division is not preceded by a round of DNA replication; therefore, the cells end up with the hap¬loid
number of chromosomes. (The nucleus in a haploid cell contains one set of chromosomes.) Four haploid
nuclei are produced from the two divisions that char¬acterize meiosis, and each of the four resulting
cells has different chromosomal con¬stituents (components). In the male all four become sperm cells.
In the female only one becomes an egg, while the other three remain small degenerate polar bodies and
cannot be fertilized.
Chromosome models can be constructed and used to illustrate the segregation taking place during the
phases of mitosis (covered initially in Standard 1.e for grade seven in Chapter 4) and meiosis.
Commercially available optical microscope slides also show cells captured in mitosis (onion root tip) or
meiosis (Ascaris blastocyst cells), and computer and video animations are also available.

2. b. Students know only certain cells in a multicellular organism undergo meiosis.
Only special diploid cells, called spermatogonia in the testis of the male and oogonia in the female ovary,
undergo meiotic divisions to produce the haploid sperm and haploid eggs.

2. c. Students know how random chromosome segregation explains the probability that a
particular allele will be in a gamete.
The steps in meiosis involve random chromosome segregation, a process that accounts for the
probability that a particular allele will be packaged in any given gamete.

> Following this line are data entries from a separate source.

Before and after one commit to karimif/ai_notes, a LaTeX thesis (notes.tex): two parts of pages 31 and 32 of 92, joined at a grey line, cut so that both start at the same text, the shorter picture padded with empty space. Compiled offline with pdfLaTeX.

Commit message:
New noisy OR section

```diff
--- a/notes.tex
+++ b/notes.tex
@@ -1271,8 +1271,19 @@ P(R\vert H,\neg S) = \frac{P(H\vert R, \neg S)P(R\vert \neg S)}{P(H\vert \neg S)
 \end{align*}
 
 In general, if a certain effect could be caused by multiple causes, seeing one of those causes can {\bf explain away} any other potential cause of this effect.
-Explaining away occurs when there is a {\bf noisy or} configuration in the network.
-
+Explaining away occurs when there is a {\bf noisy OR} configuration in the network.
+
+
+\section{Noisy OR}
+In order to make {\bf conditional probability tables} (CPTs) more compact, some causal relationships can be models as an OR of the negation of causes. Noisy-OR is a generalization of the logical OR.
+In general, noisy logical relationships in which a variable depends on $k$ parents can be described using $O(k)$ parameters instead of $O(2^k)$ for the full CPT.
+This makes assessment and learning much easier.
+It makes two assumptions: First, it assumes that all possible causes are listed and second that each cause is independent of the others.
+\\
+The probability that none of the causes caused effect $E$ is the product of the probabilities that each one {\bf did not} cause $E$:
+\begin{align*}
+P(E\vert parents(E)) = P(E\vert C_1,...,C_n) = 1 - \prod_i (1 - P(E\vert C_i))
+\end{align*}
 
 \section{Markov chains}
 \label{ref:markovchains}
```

This process allows for genetic
predictions based on laws of probability that pertains to genetic sortings. Students can create a genetic
chart and mark alter¬nate traits on chromosomes, one expression coming from the mother and
another expression coming from the father. Students can be shown that partitions of the chromosomes
are controlled by chance (are random) and that separation (segrega¬tion) of chromosomes during
karyokinesis (division of the nucleus) leads to the random sequestering of different combinations of
chromosomes.

2. d. Students know new combinations of alleles may be generated in a zygote through the
fusion of male and female gametes (fertilization).
Once gametes are formed, the second half of sexual reproduction can take place. In this process a
diploid organism is reconstituted from two haploid parts. When a sperm is coupled with an egg, a
fertilized egg (zygote) is produced that contains the combined genotypes of the parents to produce a
new allelic composi¬tion for the progeny. Genetic charts can be used to illustrate how new
combina¬tions of alleles may be present in a zygote through the events of meiosis and the chance
union of gametes. Students should be able to read the genetic diploid karyotype, or chromosomal
makeup, of a fertilized egg and compare the allelic composition of progeny with the genotypes and
phenotypes of the parents.

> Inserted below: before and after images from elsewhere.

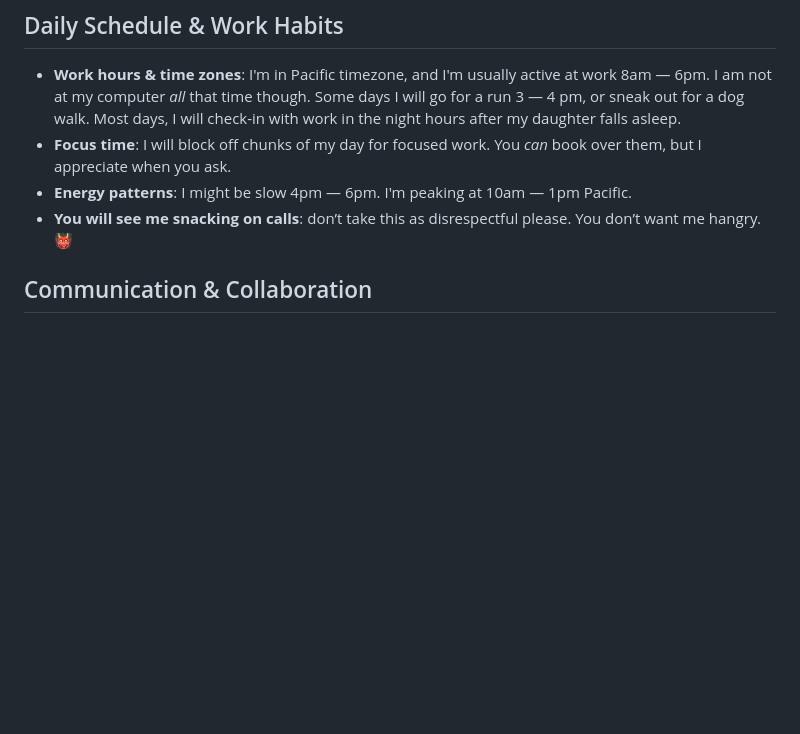
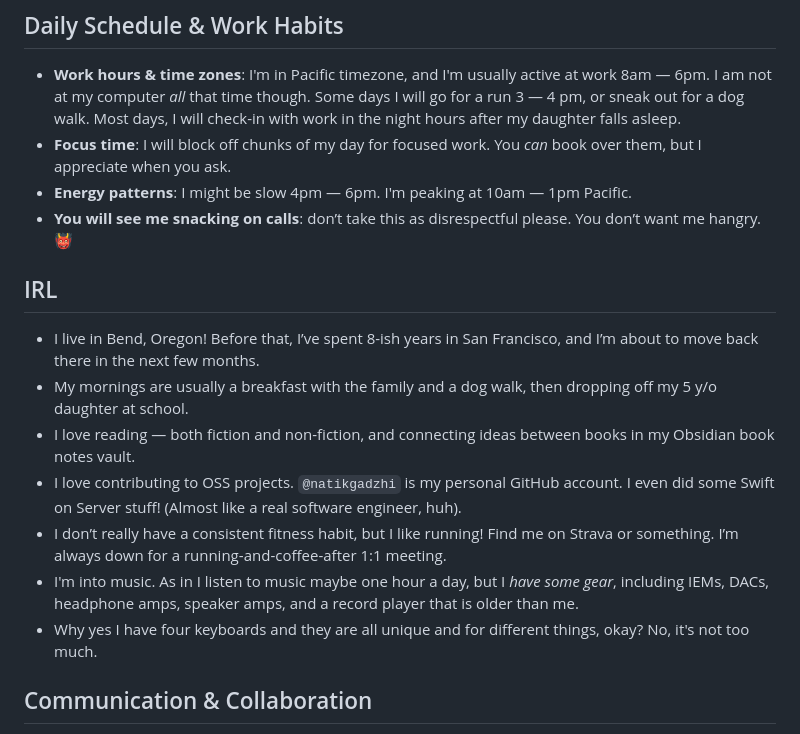
Before and after one commit to natikgadzhi/respawn-io, a Markdown page: content/posts/the-natik-user-guide.md, the part around the change. Drawn GitHub-style; blank space fills up the shorter version.

Commit message:
Update the-natik-user-guide.md
Forgot the IRL part

```diff
--- a/content/posts/the-natik-user-guide.md
+++ b/content/posts/the-natik-user-guide.md
@@ -22,6 +22,16 @@ As I'm ramping up at Lambda, I'll post my version of this, but internally and he
 - **Focus time**: I will block off chunks of my day for focused work. You _can_ book over them, but I appreciate when you ask.
 - **Energy patterns**: I might be slow 4pm — 6pm. I'm peaking at 10am — 1pm Pacific.
 - **You will see me snacking on calls**: don’t take this as disrespectful please. You don’t want me hangry. 👹
+
+## IRL
+
+- I live in Bend, Oregon! Before that, I’ve spent 8-ish years in San Francisco, and I’m about to move back there in the next few months.
+- My mornings are usually a breakfast with the family and a dog walk, then dropping off my 5 y/o daughter at school.
+- I love reading — both fiction and non-fiction, and connecting ideas between books in my Obsidian book notes vault.
+- I love contributing to OSS projects. `@natikgadzhi` is my personal GitHub account. I even did some Swift on Server stuff! (Almost like a real software engineer, huh).
+- I don’t really have a consistent fitness habit, but I like running! Find me on Strava or something. I’m always down for a running-and-coffee-after 1:1 meeting.
+- I'm into music. As in I listen to music maybe one hour a day, but I _have some gear_, including IEMs, DACs, headphone amps, speaker amps, and a record player that is older than me.
+- Why yes I have four keyboards and they are all unique and for different things, okay? No, it's not too much.
 
 ## Communication & Collaboration
 
```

2. e. Students know why approximately half of an individual’s DNA sequence comes from
each parent.
Chromosomes are composed of a single, very long molecule of double-stranded DNA
and proteins. Genes are defined as segments of DNA that code for polypep¬tides (proteins). During
fertilization half the DNA of the progeny comes from the gamete of one parent, and the other half comes
from the gamete of the other par¬ent.

2. f. Students know the role of chromosomes in determining an individual’s sex.
The normal human somatic cell contains 46 chromosomes, of which 44 are pairs of homologous
chromosomes and 2 are sex chromosomes. Females usually carry two X chromosomes, and males
possess one X and a smaller Y chromosome. Combinations of these two sex chromosomes determine
the sex of the progeny.

2. g. Students know how to predict possible combinations of alleles in a zygote from the
genetic makeup of the parents.
When the genetic makeup’s of potential parents are known, the possible assort¬ments of alleles in
their gametes can be determined for each genetic locus. Two parental gametes will fuse during
fertilization, and with all pair-wise combinations of their gametes considered, the possible genetic
makeups of progeny can then be predicted.